Analyst firm Piper Jaffray released the results of its annual survey of teens and Apple products, suggesting that one third of teens plan to buy an iPhone in the next six months. Sam Diaz from ZDNet questions the survey (and the headlines that followed), and asks whether teens are interested in other smart phones too.
Whether or not teens want iPhones or Androids or just mobile phones in general, a new study has found that what they really want is access to the Internet. And even more so, when they don’t have access to it, they face symptoms of withdrawal and depression. That’s the findings from a University of Maryland study that asked 1,000 students from around the world to abstain from media for a day.
The Gates Foundation’s new initiative Next Generation Learning Challenges announced the winners of its first round of grants this week, with $10 million in funding going to projects aimed at boosting college graduation rates. The projects tackle blended learning, student engagement, learning analytics, and open courseware initiatives. You can read the complete list of winners here.
Kno, once the maker of a student-oriented tablet is officially getting out of the hardware business. The company has handed over the development of that technology to Intel, according to All Things D’s Kara Swisher. Kno has taken another $30 million in investment to focus now on developing educational software.
The Department of Education announced several initiatives around students’ privacy, including clarification of FERPA (the Family Educational Rights and Privacy Act) and the hiring of a Chief Privacy Officer.

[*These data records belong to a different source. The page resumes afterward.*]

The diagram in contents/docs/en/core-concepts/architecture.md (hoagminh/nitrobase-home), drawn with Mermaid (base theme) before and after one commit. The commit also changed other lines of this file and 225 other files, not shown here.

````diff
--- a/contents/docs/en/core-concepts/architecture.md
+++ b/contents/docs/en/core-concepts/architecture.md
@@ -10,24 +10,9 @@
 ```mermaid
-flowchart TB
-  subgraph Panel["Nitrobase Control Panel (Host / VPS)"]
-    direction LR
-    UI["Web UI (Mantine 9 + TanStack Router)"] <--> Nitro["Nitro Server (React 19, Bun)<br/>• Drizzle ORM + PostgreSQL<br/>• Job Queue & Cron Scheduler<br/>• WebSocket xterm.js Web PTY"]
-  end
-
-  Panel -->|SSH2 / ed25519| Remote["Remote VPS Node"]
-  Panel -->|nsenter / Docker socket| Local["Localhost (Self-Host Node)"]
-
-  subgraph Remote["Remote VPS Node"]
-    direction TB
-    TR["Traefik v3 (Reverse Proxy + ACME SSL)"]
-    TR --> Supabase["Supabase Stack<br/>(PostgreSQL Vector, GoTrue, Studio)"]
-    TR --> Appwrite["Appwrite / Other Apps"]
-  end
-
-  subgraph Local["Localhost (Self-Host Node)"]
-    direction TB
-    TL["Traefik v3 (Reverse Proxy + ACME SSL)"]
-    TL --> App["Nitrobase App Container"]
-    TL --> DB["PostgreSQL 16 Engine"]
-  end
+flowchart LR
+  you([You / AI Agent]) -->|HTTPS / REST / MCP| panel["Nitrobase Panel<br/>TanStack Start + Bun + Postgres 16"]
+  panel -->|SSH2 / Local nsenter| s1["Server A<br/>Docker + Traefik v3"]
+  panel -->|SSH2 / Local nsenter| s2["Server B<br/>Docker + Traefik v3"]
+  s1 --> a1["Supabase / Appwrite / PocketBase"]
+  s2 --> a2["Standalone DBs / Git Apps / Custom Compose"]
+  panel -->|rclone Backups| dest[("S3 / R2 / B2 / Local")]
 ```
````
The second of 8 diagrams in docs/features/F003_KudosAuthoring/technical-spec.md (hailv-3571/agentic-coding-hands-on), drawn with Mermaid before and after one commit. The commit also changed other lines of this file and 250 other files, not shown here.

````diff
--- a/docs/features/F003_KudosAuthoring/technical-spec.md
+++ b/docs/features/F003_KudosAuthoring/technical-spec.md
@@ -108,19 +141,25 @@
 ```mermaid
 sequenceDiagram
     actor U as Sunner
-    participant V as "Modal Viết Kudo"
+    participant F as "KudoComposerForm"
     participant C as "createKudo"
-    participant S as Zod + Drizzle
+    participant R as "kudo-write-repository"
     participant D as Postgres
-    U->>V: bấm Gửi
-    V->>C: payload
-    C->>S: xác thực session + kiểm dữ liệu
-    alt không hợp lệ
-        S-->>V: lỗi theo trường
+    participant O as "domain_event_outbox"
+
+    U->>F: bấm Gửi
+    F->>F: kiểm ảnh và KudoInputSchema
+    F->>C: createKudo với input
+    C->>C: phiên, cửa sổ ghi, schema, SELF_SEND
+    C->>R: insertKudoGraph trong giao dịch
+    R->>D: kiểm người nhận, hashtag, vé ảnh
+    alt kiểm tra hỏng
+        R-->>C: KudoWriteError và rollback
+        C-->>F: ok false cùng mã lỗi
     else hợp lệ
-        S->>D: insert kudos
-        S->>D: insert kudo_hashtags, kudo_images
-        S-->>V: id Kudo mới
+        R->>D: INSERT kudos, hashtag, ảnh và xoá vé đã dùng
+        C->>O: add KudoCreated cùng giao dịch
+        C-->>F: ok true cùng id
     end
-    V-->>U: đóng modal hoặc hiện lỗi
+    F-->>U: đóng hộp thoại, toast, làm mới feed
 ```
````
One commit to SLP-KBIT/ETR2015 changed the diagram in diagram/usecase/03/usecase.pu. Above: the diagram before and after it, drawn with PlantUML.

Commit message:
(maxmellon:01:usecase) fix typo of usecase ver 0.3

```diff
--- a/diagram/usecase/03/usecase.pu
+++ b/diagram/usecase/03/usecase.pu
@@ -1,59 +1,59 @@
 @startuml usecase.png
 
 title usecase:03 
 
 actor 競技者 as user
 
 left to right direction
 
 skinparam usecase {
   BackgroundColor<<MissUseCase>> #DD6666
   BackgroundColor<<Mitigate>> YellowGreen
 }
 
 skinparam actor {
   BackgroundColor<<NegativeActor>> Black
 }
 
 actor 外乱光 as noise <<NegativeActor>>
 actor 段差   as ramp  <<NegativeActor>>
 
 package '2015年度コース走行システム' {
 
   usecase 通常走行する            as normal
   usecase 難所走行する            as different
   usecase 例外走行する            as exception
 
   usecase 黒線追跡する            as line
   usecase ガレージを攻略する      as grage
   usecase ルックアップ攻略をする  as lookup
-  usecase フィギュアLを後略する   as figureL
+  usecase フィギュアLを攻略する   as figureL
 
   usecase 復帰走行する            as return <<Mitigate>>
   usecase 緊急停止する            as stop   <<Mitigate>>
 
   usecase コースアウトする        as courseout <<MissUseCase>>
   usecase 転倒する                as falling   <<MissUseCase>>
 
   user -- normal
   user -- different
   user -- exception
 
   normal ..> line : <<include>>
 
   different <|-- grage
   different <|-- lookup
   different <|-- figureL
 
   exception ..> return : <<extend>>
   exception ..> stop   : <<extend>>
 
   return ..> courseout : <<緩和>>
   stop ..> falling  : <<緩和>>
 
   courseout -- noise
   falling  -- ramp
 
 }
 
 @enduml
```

It’s estimated that only about 10 percent of K-12 schools teach computer science. Some companies are trying to fill a void in American public education by teaching kids computer programming basics. The push comes amid projections that there will be far more tech sector jobs than computer science graduates to fill them.
In this demo-filled talk MIT’s Mitch Resnick, one of the main creators of the kids coding program called Scratch, outlines the benefits of teaching kids to code, so they can do more than just “read” new technologies — but also create them. “As kids are creating projects like this, they’re learning to code, but even […]
Skills used for programming could also be used for a wide range of careers, such as constructing meteorological simulations, making financial predictions, or creating personalized online learning curricula.
TB By Sheena Vaidyanathan Deep into the digital age, the need for everyone to understand and learn programming is becoming more and more apparent. Codecademy, Coursera and other education start-ups are stepping in to fill the much-needed gap to teach adults to code. For kids, non-profits like CodeNow are raising funds to run summer programming […]
Flickr: AngryJulieMonday By Heather Chaplin Since MIT’s Lifelong Kindergarten group released Scratch in 2007, kids ages 8 to 13 have built more than 2.2 million animations, games, music, videos and stories using the kid-friendly programming language. Scratch allows kids to snap together graphical blocks of instructions, like Lego bricks, to control sprites—the movable objects that […]